You’ve been working with the people on your team for three years, and now suddenly you’re their leader. Are you excited? Of course. A promotion is a step in the right direction. And are you somewhat nervous? Absolutely. Moving from coworker to leader adds an extra level of stress to the challenge of any new position. Here are some tips that will help make your transition smoother.
Meet with the team. The formal announcement of your promotion should come from HR or your manager. As soon as it does, however, schedule a meeting with the team to talk about the transition and allow some open discussion about concerns or issues. This will be your earliest opportunity to establish some authority and credibility as the leader, so be careful not to let this meeting turn into a gripe session. Focus on talking about your leadership style, what your expectations are of them, and what they can expect from you. This is also a good time to share with the team your 90-day plan and what your leader’s expectations are of you.
Pace yourself.

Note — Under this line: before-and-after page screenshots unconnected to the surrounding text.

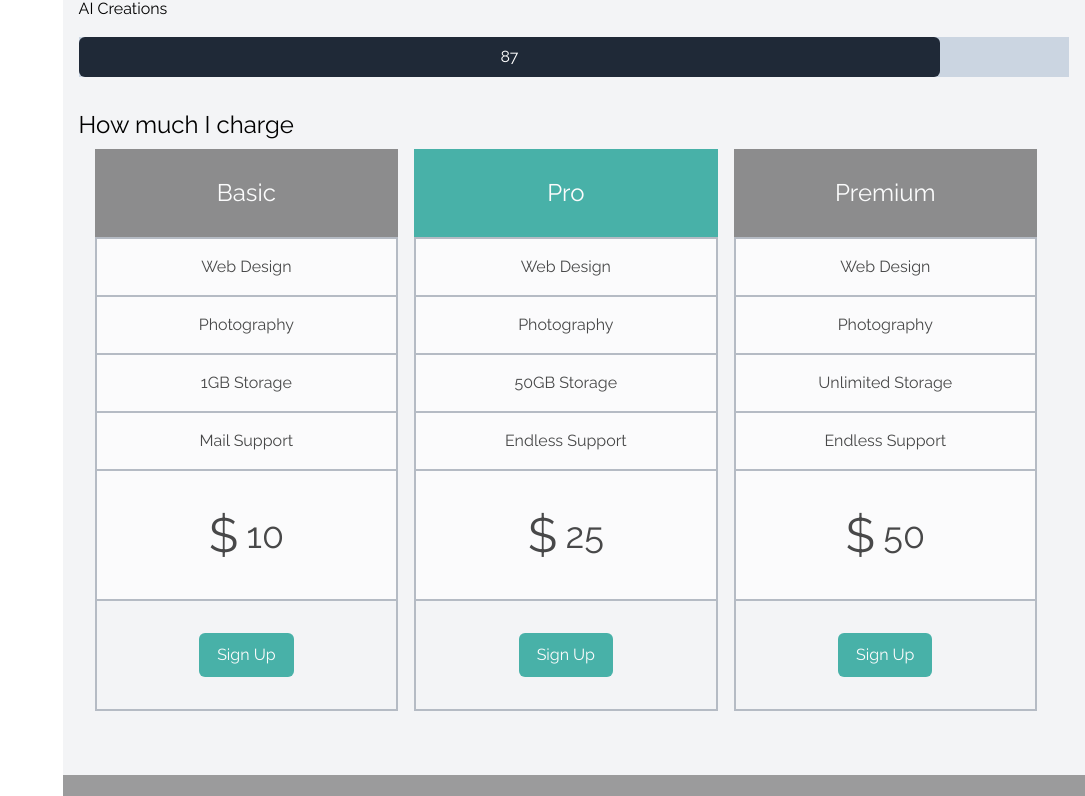
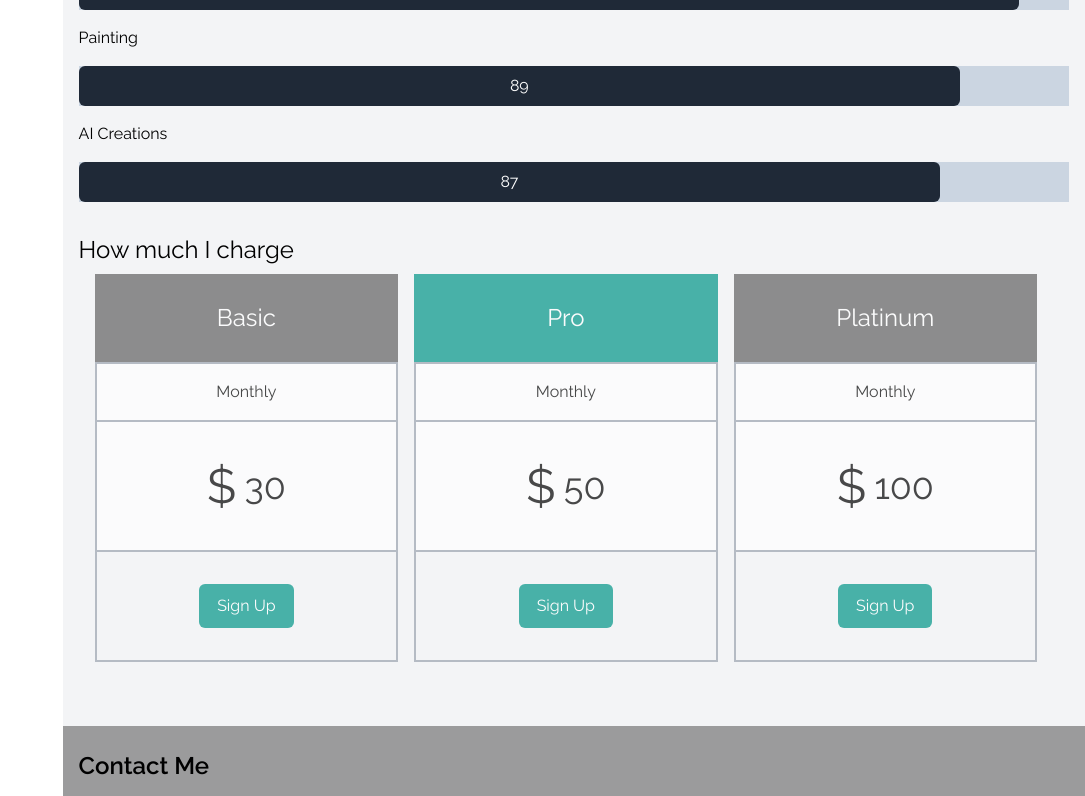
Before and after one commit to Metaverse-Nabeel/majesty_portfolio, a Next.js app: page / in a window 1280 px wide. Shown: the part 2011-2807 px from the top of the page, without its empty margins (195-1280 px from the left). Built offline with nearby package versions, Linux system fonts and the light colour scheme.

Commit message:
Update the about and packages section

```diff
--- a/src/app/components/PackageCard.tsx
+++ b/src/app/components/PackageCard.tsx
@@ -2,9 +2,6 @@ interface Package {
   id: number;
   title: string;
   label: string;
-  category: string;
-  capacity: string;
-  support: string;
   price: number;
   color: string;
 }
@@ -17,9 +14,6 @@ const PackageCard: React.FC<PackageData> = ({packageData}) => {
     <div className="flex flex-col w-full mb-16 opacity-70 hover:opacity-100 cursor-pointer">
       <p className={`w-[95%] text-white text-2xl flex items-center justify-center py-7`} style={{backgroundColor: `${packageData.color}`}}>{packageData.title}</p>
       <p className="w-[95%] bg-white flex items-center justify-center py-4 border-2 border-b-0 border-gray-400">{packageData.label}</p>
-      <p className="w-[95%] bg-white flex items-center justify-center py-4 border-2 border-b-0 border-gray-400">{packageData.category}</p>
-      <p className="w-[95%] bg-white flex items-center justify-center py-4 border-2 border-b-0 border-gray-400">{packageData.capacity}</p>
-      <p className="w-[95%] bg-white flex items-center justify-center py-4 border-2 border-b-0 border-gray-400">{packageData.support}</p>
       <p className="w-[95%] bg-white text-4xl flex items-center justify-center py-10 border-2 border-b-0 border-gray-400"><span className="text-5xl pr-2">$</span>{packageData.price}</p>
       <div className="w-[95%] flex items-center justify-center py-8 border-2 border-gray-400">
         <button className="bg-[#009688] px-4 py-2 text-white rounded-md cursor-pointer border-2 border-transparent hover:border-[#009688] hover:bg-white/80 hover:text-[#009688]">Sign Up</button>
--- a/src/app/sections/AboutMe.tsx
+++ b/src/app/sections/AboutMe.tsx
@@ -10,7 +10,7 @@ const AboutMe = () => {
     <section id="about" className="w-full flex flex-col px-4">
         <div className="flex justify-center items-center bg-white rounded-lg mb-6">
             <Image width={500} height={500} quality={100}
-            src="/images/about_pic.jpg"
+            src="/images/about_pic.png"
             alt="Profile"
             className="rounded-sm m-4"
             />
--- a/src/data.ts
+++ b/src/data.ts
@@ -15,9 +15,6 @@ interface Package {
   id: number;
   title: string;
   label: string;
-  category: string;
-  capacity: string;
-  support: string;
   price: number;
   color: string;
 }
@@ -488,31 +485,22 @@ export const PackagesData: Package[] = [
   {
     id: 1,
     title: "Basic",
-    label: "Web Design",
-    category: "Photography",
-    capacity: "1GB Storage",
-    support: "Mail Support",
-    price: 10,
+    label: "Monthly",
+    price: 30,
     color: "#616161",
   },
   {
     id: 2,
     title: "Pro",
-    label: "Web Design",
-    category: "Photography",
-    capacity: "50GB Storage",
-    support: "Endless Support",
-    price: 25,
+    label: "Monthly",
+    price: 50,
     color: "#009688",
   },
   {
     id: 3,
-    title: "Premium",
-    label: "Web Design",
-    category: "Photography",
-    capacity: "Unlimited Storage",
-    support: "Endless Support",
-    price: 50,
+    title: "Platinum",
+    label: "Monthly",
+    price: 100,
     color: "#616161",
   },
 ];
```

As a team member, you probably noticed a lot of things you’d like to change, given the opportunity. Don’t make big changes too quickly. Based on input from the team, consider some quick successes you can achieve to help establish your credibility and team confidence.
Step back. You’ve probably established some personal relationships among the team. As their leader, you’ll need to step back a bit to avoid the appearance of favoritism. This will be especially important if there was someone else on the team who wanted your position and may harbor some resentment. If you know that someone else on the team wanted the position or was being considered for it, make an opportunity to have a private discussion with them to acknowledge their value to the team and enlist their support.
Get training. Take advantage of any leadership development opportunities offered. Leading people has many rewards, and also many challenges. You can’t be expected to instantly know how to handle all of them. Leadership training and networking with other leaders will strengthen your ability to deal with issues as they arise.
Consider an executive coach. A coach can help you hone the particular skills you will need in your new role. Having outside support and constructive feedback from someone can help you grow as a leader and learn effective approaches to leading and developing others.
Ask for feedback. Let your team know that you believe in two-way communication and are open to hearing their positive and constructive feedback. Creating an environment of honest, open communication is one of the best ways to succeed as a manager.
Consider getting a mentorship from a Senior Manager within the company whom you trust. A mentor can serve as a sounding board as you encounter new experiences and challenges. They can give you suggestions on how to handle a given situation. They may also be able to provide you with sound advice and even access to resources.
Contact me for more information on leadership development and coaching. You can also read these articles for more information: Get the Best from Your Team – Be an Effective Coach, The Best Leaders Continue to Learn, Successful Leaders Listen More, Talk Less.